Aircraft: Cessna Cardinal. Injuries: None. Location: Rock Springs, Wyo. Aircraft damage: Substantial.
What reportedly happened: The elevation of the airport is 6,764 feet MSL. The density altitude at the time of the accident was calculated to be 7,907 feet.
The pilot leaned the mixture to start the engine, but he did not lean the mixture prior to takeoff.
He did not remember using the Before Takeoff checklist, however, he stated that during the engine runup he observed that both magnetos dropped 50 rpm, and that he cycled the propeller three times, and each time the propeller recovered in a normal time span of between three to five seconds.
The engine was strong and smooth on takeoff and climb, but when the airplane was about 500 feet above ground and in a right turn, the engine began to vibrate and the plane started to lose altitude. The pilot made a forced landing, which collapsed the left landing gear.
The airplane’s owner’s manual notes that, for maximum rate-of-climb performance at airports above 5,000 feet, the mixture control should be leaned.
Probable cause: The pilot’s failure to lean the fuel mixture prior to takeoff, which resulted in the engine’s inability to attain sufficient power due to the rich mixture, and his inadequate preflight planning.
NTSB Identification: WPR11LA463

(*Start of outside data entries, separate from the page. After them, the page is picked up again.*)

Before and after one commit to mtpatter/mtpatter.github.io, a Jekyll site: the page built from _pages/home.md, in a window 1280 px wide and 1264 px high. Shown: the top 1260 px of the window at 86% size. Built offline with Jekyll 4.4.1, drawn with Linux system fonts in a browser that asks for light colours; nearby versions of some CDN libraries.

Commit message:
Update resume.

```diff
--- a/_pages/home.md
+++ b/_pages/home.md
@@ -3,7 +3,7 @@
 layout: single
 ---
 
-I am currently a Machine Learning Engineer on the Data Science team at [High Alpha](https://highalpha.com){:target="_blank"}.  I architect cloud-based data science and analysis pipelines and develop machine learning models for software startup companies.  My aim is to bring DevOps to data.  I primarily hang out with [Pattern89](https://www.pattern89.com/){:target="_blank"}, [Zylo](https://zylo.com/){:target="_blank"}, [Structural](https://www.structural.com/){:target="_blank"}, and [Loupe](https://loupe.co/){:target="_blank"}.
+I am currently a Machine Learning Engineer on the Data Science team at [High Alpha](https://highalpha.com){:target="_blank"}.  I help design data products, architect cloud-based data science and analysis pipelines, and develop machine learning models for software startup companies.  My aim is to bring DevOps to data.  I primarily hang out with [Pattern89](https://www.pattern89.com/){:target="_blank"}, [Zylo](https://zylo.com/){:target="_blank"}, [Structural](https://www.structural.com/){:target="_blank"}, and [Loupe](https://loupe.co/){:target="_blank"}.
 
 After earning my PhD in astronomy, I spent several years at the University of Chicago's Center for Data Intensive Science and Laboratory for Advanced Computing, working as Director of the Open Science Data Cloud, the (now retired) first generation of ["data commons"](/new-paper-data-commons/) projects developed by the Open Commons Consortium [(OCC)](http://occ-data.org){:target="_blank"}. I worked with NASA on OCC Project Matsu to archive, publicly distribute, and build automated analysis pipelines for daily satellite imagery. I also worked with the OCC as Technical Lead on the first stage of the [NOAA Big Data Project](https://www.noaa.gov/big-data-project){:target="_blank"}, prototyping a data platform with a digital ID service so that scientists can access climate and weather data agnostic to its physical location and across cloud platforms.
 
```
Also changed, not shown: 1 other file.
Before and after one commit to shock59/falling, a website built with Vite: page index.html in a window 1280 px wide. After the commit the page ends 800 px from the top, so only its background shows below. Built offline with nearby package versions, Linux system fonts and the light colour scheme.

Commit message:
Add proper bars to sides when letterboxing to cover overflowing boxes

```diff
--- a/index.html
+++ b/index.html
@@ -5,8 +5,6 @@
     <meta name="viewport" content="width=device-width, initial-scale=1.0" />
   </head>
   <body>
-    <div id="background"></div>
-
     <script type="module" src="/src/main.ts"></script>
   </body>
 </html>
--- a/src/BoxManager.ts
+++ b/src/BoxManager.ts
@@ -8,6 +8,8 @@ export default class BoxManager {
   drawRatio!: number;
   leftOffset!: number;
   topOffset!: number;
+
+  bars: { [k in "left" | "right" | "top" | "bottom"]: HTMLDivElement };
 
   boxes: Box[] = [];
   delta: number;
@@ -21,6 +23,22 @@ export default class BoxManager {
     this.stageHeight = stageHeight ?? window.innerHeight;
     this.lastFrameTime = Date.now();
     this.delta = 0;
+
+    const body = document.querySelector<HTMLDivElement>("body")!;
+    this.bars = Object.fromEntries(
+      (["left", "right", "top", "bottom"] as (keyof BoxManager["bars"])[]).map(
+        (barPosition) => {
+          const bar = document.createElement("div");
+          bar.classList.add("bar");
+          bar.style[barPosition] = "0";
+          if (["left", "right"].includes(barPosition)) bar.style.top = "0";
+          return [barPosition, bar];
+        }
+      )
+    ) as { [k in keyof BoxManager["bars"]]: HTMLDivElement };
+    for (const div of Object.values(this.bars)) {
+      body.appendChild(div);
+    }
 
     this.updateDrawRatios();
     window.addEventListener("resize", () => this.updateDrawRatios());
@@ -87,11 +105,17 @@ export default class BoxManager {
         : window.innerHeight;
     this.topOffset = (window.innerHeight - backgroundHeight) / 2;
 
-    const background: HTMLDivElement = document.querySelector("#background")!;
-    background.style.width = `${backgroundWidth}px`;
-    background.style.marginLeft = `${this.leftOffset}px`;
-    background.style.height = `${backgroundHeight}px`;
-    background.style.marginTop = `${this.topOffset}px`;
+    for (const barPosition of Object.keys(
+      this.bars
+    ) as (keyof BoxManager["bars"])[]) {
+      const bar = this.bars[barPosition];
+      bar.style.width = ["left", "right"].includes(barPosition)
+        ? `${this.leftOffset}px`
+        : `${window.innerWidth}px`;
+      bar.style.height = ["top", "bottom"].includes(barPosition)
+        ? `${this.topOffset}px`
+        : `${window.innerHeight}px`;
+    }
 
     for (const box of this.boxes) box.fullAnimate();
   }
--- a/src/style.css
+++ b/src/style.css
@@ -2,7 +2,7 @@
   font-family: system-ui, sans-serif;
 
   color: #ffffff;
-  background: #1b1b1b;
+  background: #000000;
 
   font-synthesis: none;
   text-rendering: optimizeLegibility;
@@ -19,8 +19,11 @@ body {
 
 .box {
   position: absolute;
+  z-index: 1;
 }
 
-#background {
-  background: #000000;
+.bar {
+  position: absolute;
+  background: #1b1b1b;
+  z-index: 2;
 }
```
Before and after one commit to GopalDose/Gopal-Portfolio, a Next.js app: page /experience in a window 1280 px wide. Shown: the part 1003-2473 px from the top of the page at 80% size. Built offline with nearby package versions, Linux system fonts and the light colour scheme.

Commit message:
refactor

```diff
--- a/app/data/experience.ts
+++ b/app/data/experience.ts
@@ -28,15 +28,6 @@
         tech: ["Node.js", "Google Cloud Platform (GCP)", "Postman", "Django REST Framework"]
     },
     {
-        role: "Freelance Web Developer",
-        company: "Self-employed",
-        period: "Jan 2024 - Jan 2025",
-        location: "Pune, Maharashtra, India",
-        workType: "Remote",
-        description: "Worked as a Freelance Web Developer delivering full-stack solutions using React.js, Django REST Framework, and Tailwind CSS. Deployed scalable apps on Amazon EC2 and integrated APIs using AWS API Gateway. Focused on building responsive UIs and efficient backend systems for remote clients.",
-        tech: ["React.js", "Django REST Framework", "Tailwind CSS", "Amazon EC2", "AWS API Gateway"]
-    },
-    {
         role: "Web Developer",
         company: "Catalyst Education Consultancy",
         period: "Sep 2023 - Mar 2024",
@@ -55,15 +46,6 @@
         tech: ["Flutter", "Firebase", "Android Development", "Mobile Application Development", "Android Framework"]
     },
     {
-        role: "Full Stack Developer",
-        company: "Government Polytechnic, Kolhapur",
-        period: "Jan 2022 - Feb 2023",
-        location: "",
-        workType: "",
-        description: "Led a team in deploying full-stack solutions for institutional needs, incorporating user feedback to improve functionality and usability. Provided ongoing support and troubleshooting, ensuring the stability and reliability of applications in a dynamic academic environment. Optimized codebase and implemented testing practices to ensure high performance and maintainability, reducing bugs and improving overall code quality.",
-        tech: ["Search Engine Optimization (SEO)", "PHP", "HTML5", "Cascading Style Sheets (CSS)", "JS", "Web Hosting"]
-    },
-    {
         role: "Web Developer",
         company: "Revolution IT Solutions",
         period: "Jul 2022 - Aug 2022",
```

This September 2011 accident report is provided by the National Transportation Safety Board. Published as an educational tool, it isintended to help pilots learn from the misfortunes of others.